This year we have a group of 3 or 4 humpbacks that are still hanging out in the middle of Faxafloi, the great bay between the Snæfellsnes and Reykjanes peninsulas. This area is known as one of the best winter whale watching spots in Iceland, but it is often minke whales that we see. Seeing humpbacks in winter is less common. We know we are seeing the same ones day after day as it is possible to identify individual humpbacks by looking at the markings on their tail flukes.
It’s possible that they are here simply because there is still a huge amount of food for them, we’ve had a bumper year for small fish, such as capelin which is what they eat. It is interesting that we have been seeing the humpbacks together a lot, as whilst humpback whales have lifelong friendships, baleen whales don’t have the same family group – pod – system as toothed whales do.
We will keep an eye on these incredible creatures, and hope that they stay all winter!
It really is the most magical sight, from the first moment when we see their huge puffs of breath against the frigid air, with the snow-capped mountains as our backdrop, to when they arch their backs in a massive dive, showing off their tail flukes.
Seeing whales and northern lights are rightly on the top of people’s Icelandic bucket lists, and we love showing everyone both. If you have booked onto a whale watching tour with us you can come out with us to see the aurora for half price, but still aboard the superyacht Amelia Rose. Sea Trips Reykjavik sail daily from Reykjavík Old Harbor, Iceland.

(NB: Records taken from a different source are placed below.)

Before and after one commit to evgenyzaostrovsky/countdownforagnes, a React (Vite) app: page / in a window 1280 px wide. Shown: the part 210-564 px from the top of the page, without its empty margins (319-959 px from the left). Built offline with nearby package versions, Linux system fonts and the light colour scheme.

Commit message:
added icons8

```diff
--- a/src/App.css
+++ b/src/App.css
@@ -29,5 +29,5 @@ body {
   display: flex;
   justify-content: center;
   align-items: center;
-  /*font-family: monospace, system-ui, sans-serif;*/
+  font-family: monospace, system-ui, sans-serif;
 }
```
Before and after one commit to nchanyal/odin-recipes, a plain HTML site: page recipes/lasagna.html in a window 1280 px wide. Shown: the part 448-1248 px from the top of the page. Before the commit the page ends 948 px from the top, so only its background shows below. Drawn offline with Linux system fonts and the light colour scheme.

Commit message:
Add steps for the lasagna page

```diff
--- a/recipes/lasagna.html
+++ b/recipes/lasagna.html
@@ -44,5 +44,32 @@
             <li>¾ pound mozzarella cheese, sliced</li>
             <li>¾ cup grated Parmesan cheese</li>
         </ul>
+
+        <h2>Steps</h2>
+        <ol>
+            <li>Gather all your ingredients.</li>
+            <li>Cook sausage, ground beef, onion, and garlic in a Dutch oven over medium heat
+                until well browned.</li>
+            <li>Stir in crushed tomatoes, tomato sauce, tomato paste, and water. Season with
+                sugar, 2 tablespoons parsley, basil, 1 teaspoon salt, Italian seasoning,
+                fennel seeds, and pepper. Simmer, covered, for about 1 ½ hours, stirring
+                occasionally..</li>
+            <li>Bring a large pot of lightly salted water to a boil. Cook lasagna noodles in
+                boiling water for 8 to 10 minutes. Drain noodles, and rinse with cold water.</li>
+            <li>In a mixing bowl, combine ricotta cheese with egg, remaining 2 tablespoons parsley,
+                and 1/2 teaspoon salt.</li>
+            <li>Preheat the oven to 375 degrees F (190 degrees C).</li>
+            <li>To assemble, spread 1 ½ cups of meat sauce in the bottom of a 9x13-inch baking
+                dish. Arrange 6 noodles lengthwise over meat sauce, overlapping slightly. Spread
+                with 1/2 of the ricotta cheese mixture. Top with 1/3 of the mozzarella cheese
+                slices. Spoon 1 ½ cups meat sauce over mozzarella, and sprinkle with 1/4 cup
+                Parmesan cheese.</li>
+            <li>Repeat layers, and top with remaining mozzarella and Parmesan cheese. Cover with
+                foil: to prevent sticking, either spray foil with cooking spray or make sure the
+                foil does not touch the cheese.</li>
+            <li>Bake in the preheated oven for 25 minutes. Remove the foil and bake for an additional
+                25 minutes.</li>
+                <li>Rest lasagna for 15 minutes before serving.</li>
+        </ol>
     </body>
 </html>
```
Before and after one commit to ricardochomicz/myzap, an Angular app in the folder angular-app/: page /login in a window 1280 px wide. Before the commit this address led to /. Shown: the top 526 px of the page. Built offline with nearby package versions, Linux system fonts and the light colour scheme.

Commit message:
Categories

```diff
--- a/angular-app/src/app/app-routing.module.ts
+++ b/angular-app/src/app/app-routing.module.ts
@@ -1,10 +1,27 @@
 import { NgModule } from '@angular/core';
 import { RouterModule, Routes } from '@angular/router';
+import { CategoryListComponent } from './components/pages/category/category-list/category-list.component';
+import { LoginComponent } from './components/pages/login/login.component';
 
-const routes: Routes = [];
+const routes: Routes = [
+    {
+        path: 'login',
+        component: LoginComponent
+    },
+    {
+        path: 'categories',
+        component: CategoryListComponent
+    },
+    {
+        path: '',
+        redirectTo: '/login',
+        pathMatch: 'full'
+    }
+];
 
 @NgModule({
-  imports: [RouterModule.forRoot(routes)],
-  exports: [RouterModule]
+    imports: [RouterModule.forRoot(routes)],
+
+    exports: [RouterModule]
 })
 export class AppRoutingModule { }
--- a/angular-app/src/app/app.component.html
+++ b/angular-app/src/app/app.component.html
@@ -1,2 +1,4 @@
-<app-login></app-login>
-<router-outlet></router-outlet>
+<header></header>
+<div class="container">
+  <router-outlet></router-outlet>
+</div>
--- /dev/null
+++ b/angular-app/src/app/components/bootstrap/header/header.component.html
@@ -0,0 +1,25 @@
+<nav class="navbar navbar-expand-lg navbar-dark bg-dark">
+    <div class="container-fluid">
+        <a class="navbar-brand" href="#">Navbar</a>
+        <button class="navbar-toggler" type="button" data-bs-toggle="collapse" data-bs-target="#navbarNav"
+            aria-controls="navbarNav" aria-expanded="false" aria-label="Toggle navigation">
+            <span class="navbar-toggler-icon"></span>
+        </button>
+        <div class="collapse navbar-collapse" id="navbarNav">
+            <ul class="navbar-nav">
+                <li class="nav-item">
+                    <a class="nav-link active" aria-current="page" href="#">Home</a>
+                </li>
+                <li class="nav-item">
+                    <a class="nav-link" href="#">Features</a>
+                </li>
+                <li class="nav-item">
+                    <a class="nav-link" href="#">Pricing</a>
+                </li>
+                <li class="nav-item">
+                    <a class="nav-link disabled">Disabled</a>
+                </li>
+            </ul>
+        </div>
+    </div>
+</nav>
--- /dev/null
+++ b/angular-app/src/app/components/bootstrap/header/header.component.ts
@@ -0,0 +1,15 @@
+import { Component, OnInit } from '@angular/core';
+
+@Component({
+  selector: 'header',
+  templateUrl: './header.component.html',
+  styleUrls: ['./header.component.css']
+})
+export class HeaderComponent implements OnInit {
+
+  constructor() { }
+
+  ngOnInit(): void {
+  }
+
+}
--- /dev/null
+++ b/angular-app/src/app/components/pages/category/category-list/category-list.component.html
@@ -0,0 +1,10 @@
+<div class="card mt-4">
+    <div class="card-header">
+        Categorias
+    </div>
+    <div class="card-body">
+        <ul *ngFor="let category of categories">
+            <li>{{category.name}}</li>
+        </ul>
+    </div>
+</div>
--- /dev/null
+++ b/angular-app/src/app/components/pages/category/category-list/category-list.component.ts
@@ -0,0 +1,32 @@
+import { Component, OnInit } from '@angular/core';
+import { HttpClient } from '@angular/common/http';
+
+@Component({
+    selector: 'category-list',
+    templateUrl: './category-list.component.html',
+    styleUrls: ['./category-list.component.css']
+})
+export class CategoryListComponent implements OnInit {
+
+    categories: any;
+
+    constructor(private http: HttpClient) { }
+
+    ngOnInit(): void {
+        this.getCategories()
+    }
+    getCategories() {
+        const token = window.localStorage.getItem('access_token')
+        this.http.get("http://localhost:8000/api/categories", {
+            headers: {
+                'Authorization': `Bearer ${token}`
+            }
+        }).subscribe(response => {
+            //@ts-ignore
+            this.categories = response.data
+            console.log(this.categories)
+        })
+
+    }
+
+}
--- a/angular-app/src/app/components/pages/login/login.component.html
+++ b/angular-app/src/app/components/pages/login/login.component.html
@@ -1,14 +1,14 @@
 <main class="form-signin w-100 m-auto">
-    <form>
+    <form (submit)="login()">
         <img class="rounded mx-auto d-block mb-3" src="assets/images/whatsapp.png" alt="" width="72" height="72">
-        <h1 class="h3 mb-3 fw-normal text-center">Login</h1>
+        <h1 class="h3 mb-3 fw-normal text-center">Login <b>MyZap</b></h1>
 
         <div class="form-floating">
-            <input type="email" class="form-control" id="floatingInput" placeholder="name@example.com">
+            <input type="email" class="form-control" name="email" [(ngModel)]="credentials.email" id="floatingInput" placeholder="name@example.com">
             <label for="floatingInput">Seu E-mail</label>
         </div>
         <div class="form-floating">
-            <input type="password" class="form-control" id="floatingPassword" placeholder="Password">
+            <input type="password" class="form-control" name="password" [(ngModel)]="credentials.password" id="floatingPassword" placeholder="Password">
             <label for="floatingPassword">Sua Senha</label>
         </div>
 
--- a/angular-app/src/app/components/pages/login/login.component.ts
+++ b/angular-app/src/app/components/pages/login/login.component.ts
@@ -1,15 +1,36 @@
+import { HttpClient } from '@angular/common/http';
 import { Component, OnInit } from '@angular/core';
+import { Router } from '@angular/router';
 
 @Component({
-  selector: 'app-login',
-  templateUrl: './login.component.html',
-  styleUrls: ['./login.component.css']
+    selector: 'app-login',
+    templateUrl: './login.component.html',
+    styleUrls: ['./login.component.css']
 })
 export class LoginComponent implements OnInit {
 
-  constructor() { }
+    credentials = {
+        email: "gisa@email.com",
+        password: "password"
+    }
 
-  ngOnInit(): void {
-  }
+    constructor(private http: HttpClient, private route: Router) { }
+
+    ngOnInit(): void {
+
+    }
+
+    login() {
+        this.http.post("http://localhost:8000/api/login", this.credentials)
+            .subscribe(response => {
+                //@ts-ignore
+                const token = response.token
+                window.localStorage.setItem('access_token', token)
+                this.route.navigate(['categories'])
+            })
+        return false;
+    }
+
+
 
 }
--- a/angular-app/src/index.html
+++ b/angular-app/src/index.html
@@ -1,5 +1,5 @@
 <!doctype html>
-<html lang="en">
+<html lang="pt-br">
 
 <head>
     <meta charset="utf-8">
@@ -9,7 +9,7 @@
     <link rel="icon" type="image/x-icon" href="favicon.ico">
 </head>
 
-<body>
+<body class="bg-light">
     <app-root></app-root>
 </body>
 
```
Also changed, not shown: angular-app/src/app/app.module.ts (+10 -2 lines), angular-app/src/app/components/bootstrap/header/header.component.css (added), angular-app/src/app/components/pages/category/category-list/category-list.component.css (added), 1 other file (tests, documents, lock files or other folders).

For more information on our boats, our trips, and any accessibility questions please email us at firstname.lastname@example.org or look through our FAQs.
Learn more about how to spot whales here.